“She’s gonna make us late for school.”
He sat up. “Do you really care?”
I took a shirt out and pulled it over my head. “I suppose not.”
“I mean, what are they going to tell us?” Rory threw off the covers and got up. He went to the window, parted the drapes and looked out. “Nothing here, absolutely nothing.”
We dressed and were just getting ready to head downstairs for breakfast when we heard a ruckus below at the bottom of the stairs. “Children!” Grandma called. “Breakfast!”
I peered down the steps. “Coming, Grandma.”
“Probably still in the bathroom.”
“Tell her to get a move on. You’ll be late for school.”
“She won’t listen to us, she never does.” I scratched my head. How could Grandma have missed Suz? The bathroom was right next to the kitchen. The aroma of something greasy hit my nose. I wasn’t quite sure what to make of it, but it actually smelled good. Taking in a deep breath, I decided that maybe there was food out here worth eating. Supper last night had been something called beef ribs. They were terribly messy, but tasted like nothing I’d ever had in my life. There was a sticky brown sauce that Grandpa called barbeque. It was smoky and sweet in flavor. And we had to tear meat off bones with our teeth! Suz was appalled, of course, and tried to use a knife and fork. All of us just laughed at her. She finally got mad and stomped upstairs to her room. Rory and I didn’t mind, that left more for us.
“Come, boys, get your breakfast before it gets cold.”
Rory and I thundered down the steps, anxious to see what morsels of delight would greet us at the kitchen table. We weren’t disappointed. Grandma had prepared a feast. My rather sensitive nose picked up several tasty scents. I could smell some sort of fresh baked bread, the greasy aroma that met me on the stairs, and something that was vaguely toasty and starchy in nature. My mouth started to water.
“I hope you boys are hungry,” Grandma said, standing at the stove with a plate in hand. We said nothing but took our places at the table. I watch as the old woman opened the oven and removed two round shaped pieces of bread—or so I thought. She cut them in half and arranged them on the plate. Next she put some rich golden-colored shreddings next to the breads. I was clueless to what it was. And from a cast iron frying pan, I saw her pluck two strips of something that looked like meat. Over most of it, she ladled some sort of creamy white goo. I thought it looked like adhesive. It was very thick and had little dark flecks of something in it.
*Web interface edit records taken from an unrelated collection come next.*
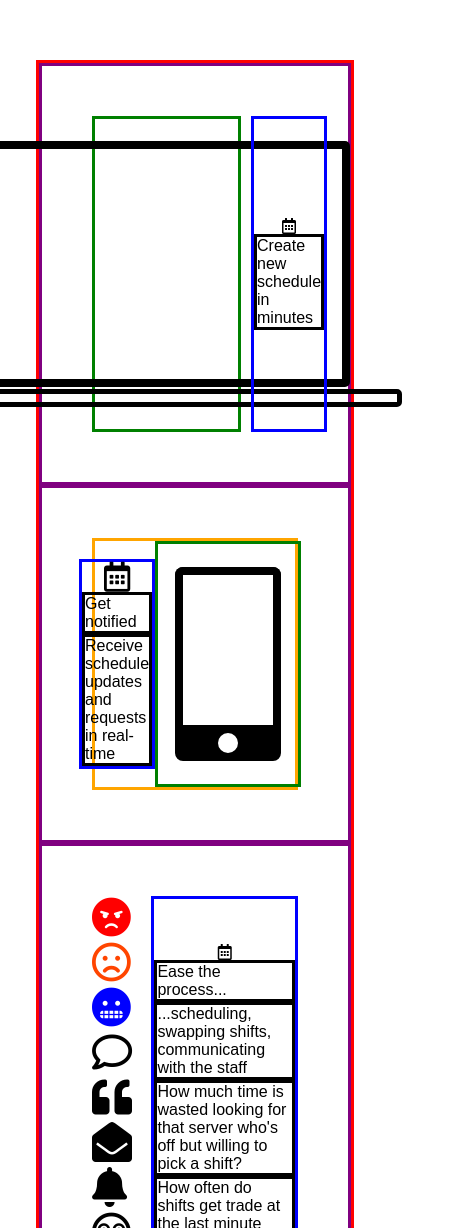
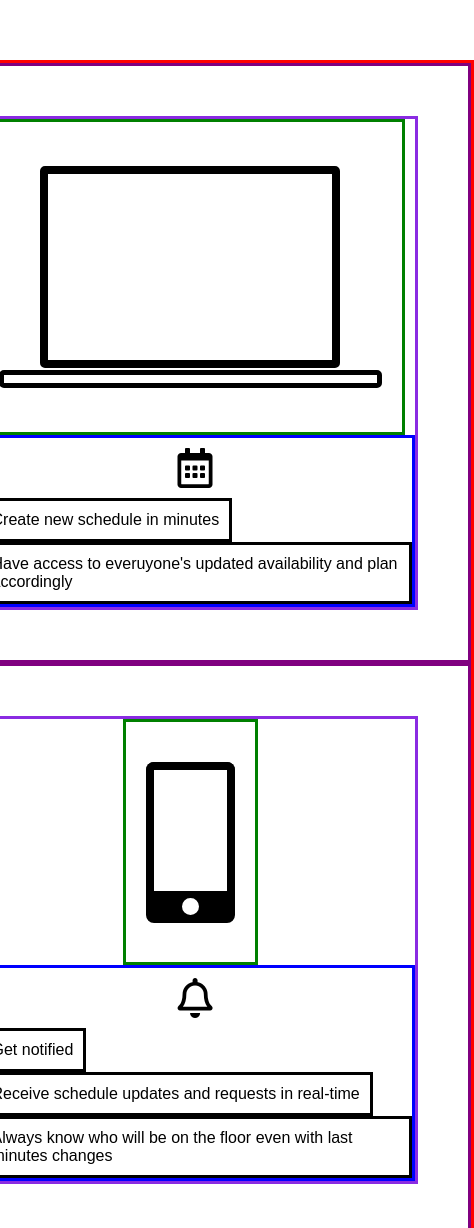
Before and after one commit to yh2n/shift-client, a React (Create React App) app: page / in a window 390 px wide. Shown: the part 340-1568 px from the top of the page, 474 px wide, since content can reach past the window. Built offline with nearby package versions, Linux system fonts and the light colour scheme; no server answers; some icons are missing.

Commit message:
Change icons layout, size and text

```diff
--- a/src/components/LandingPage.css
+++ b/src/components/LandingPage.css
@@ -8,7 +8,7 @@
 .landing_page_animations {
     border: solid red;
     margin-top: 400px;
-    width: 80%;
+    /* width: 80%; */
     max-width: 1200px;
 }
 .intro_container {
@@ -23,19 +23,22 @@
 
 .animations_container {
     display: flex;
-    flex-direction: column;
     border: solid purple;
     padding: 50px;
 }
 
+
 .animations_text {
     border: solid;
+    padding: 10px;
 }
 .laptop_container, .cell-phone_container, .dialogue_container {
     display: flex;
+    width: 100%;
+    border: solid blueviolet;
 }
 
-.laptop, .dialogue_icon1, dialogue_icon2 {
+.laptop, .dialogue_icon1 {
     display: flex;
     flex-direction: column;
     border: solid green;
@@ -48,6 +51,8 @@
 }
 
 .dialogue_icon2  {
+    border: solid green;
+    width: 50%;
     font-size: 40px;
 }
 
@@ -71,7 +76,13 @@
     flex-direction: column;
     border: solid blue;
     justify-content: center;
-    align-items: center;
+    align-items: flex-start;
+}
+
+
+.laptop_instructions > i, .cell-phone_instructions  > i, .last_instructions {
+    align-self: center;
+    margin: 10px;
 }
 
 .cell-phone_container {
@@ -79,7 +90,6 @@
     flex-direction: row-reverse;
     justify-content: center;
     align-items: center;
-    border: solid orange;
 }
 
 .cell-phone {
@@ -190,3 +200,64 @@
         display: none;
     }
 }
+
+
+@media all and (max-width: 1200px) {
+    .landing_page_animations {
+        border: solid red;
+        margin-top: 400px;
+        max-width: 1000px;
+    }
+}
+
+@media all and (max-width: 968px) {
+    .laptop_screen {
+        width: 304px;
+        height: 200px;
+    }
+
+    .laptop_keypboard {
+        width: 399px;
+    }
+}
+
+@media all and (max-width: 864px) {
+    .laptop_screen {
+        width: 284px;
+        height: 186px;
+    }
+
+    .laptop_keypboard {
+        width: 373px;
+    }
+}
+
+@media all and (max-width: 804px) {
+    .laptop_container, .cell-phone_container, .dialogue_container  {
+        flex-direction: column;
+        width: 100%;
+        align-items: center;
+    }
+
+    .laptop, .cell-phone, .dialogue_icon1, .dialogue_icon2 {
+        width: auto;
+    }
+
+
+    .cell-phone_screen {
+        width: 73px;
+        height: 121px
+    }
+
+    .cell-phone_bottom {
+        width: 73px;
+        height: 16px;
+    }
+
+    .cell-phone_home_button {
+        width: 11px;
+        height: 11px;
+        border-radius: 50%;
+    }
+
+}
--- a/src/components/LandingPage.js
+++ b/src/components/LandingPage.js
@@ -29,8 +29,9 @@ export default class LandingPage extends Component {
                                     <div className="laptop_keypboard"></div>
                                 </div>
                                 <div className="laptop_instructions">
-                                    <i className="far fa-calendar-alt"></i>
+                                    <i className="far fa-calendar-alt" style={{'font-size': '40px'}}></i>
                                     <div className="animations_text">Create new schedule in minutes</div>
+                                    <div className="animations_text">Have access to everuyone's updated availability and plan accordingly</div>
                                 </div>
                             </div>
                         </div>
@@ -43,9 +44,10 @@ export default class LandingPage extends Component {
                                     </div>
                                 </div>
                                 <div className="cell-phone_instructions">
-                                    <i className="far fa-calendar-alt" style={{'font-size': '30px'}}></i>
+                                    <i className="far fa-bell" style={{'font-size': '40px'}}></i>
                                     <div className="animations_text">Get notified</div>
                                     <div className="animations_text">Receive schedule updates and requests in real-time</div>
+                                    <div className="animations_text">Always know who will be on the floor even with last minutes changes</div>
                                 </div>
 
                             </div>
@@ -74,12 +76,15 @@ export default class LandingPage extends Component {
                                     <i className="fas fa-at"></i>
                                 </div>
                                 <div className="laptop_instructions">
-                                    <i className="far fa-calendar-alt"></i>
+                                    <div className="last_instructions">
+                                        <i class="far fa-laugh-beam" style={{'font-size': '40px'}}></i>
+                                        <i class="fas fa-sun" style={{'font-size': '40px'}}></i>
+                                    </div>
                                     <div className="animations_text">Ease the process...</div>
                                     <div className="animations_text">...scheduling, swapping shifts, communicating with the staff</div>
-                                    <div className="animations_text">How much time is wasted looking for that server who's off but willing to pick a shift?</div>
-                                    <div className="animations_text">How often do shifts get trade at the last minute with multiple unnecessary phone calls,
-                                        several unread text messages and  lots of headache?</div>
+                                    <div className="animations_text">No more time wasted looking for that server who's off and willing to pick a shift</div>
+                                    <div className="animations_text">4 unnecessary phone calls?
+                                        7 unread text messages? Headaches? Nope</div>
                                 </div>
                             </div>
                         </div>
```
Grandma placed the plate in front of me. I looked up at her, giving my best impression of naivety. Everything smelled good, but what exactly was I eating? She must have sensed my apprehension. “This is a farmhouse breakfast, Jonah.” She pointed to each item. “It has biscuits, country gravy, hash browns, and bacon. I’m sorry, I don’t have any eggs.”
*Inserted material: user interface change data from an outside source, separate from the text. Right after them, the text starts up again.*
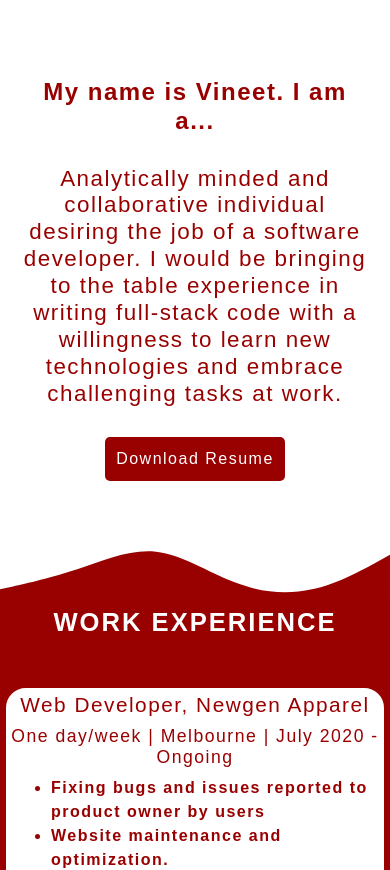
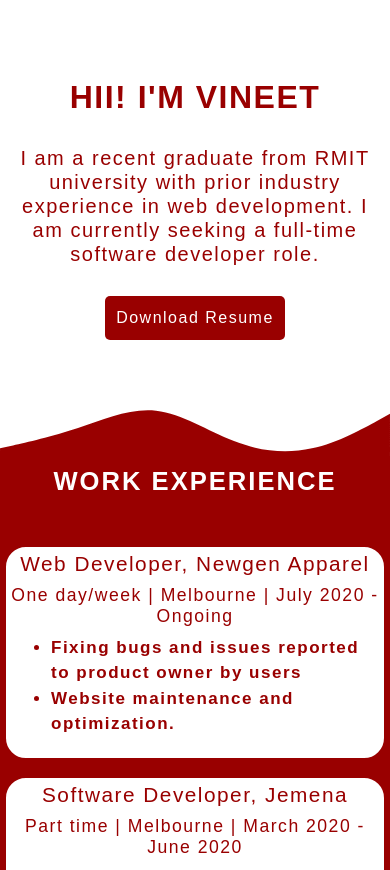
Before and after one commit to vineet39/portfolio, a React (Create React App) app: page / in a window 390 px wide. Shown: the top 870 px of the page. Built offline with nearby package versions, Linux system fonts and the light colour scheme.

Commit message:
Profile changes

```diff
--- a/src/components/Profile/Profile.css
+++ b/src/components/Profile/Profile.css
@@ -15,6 +15,10 @@ h3 {
     margin-bottom: 15px;
 }
 
+.profile h2 {
+    width: 100%;
+}
+
 .profile h3 {
     width: 80%;
     margin-top: 30px;
@@ -22,10 +26,12 @@ h3 {
 
 .profile h2 {
     font-weight: bold;
+    font-size: 60px;
 }
 
 .profile h3 {
     font-weight: 300;
+    font-size: 32px;
 }
 
 .profile-btntext {
@@ -58,7 +64,7 @@ h3 {
 @media screen and (max-width: 700px) {
     .profile h2,
     h3 {
-        width: 80%;
+        width: 100%;
     }
 }
 
@@ -73,10 +79,10 @@ h3 {
         scroll-margin-top: 55px;
     }
     .profile h2 {
-        font-size: 1.5rem;
+        font-size: 32px;
     }
     .profile h3 {
-        font-size: 1.4rem;
+        font-size: 20px;
     }
     .profile {
         padding-top: 20vw;
--- a/src/components/Profile/Profile.js
+++ b/src/components/Profile/Profile.js
@@ -4,8 +4,8 @@ import classNames from './Profile.css';
 
 const profile = () => {
     const details = {
-        intro: "My name is Vineet. I am a...",
-        profile: "Analytically minded and collaborative individual desiring the job of a software developer. I would be bringing to the table experience in writing full-stack code with a willingness to learn new technologies and embrace challenging tasks at work.",
+        intro: "HII! I'M VINEET",
+        profile: "I am a recent graduate from RMIT university with prior industry experience in web development. I am currently seeking a full-time software developer role.",
     };
 
     return (
--- a/src/components/WorkTab/WorkTab.css
+++ b/src/components/WorkTab/WorkTab.css
@@ -11,20 +11,9 @@
     min-height: 350px;
 }
 
-/* .resp-list {
-    list-style-type: none;
+ul {
+    font-size: 17px;
 }
-
-.resp-list li:before {
-    content: '';
-    display: inline-block;
-    height: 10px;
-    width: 10px;
-    background-size: 10px;
-    background-image: url("http://www.freepngimg.com/thumb/star/1-red-star-png-image-thumb.png");
-    background-repeat: no-repeat;
-    margin-right: 10px;
-} */
 
 .work-tab h4,
 h5 {
```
I reached and picked up a strip of what she called bacon. “Never seen this before.”
“They don’t have bacon in the Inner States?”
“This is the first time I’ve seen it.”
“Give it a try, I’m sure you’ll like it. You went crazy on those ribs last night, didn’t you?”
I said nothing but brought the strip up to my mouth and opened gingerly. So far Grandma’s cooking had been very enjoyable. I wondered how she’d learned to cook like this. Sticking out my tongue slightly, I let the crispy strip touch it. My senses were assaulted with a salty, greasy flavor that had a smoky hint to it. Ah, I was in love again!
“Well?” she said.
Grandma laughed and went to make Rory’s plate. I knew he’d enjoy this as much as I was. There had to be some reason that bacon wasn’t available in the Inner States—probably because it was deemed bad for you by the dietary directors, and hence, would not be served to the population. I began to wonder what other delicacies I’d been missing.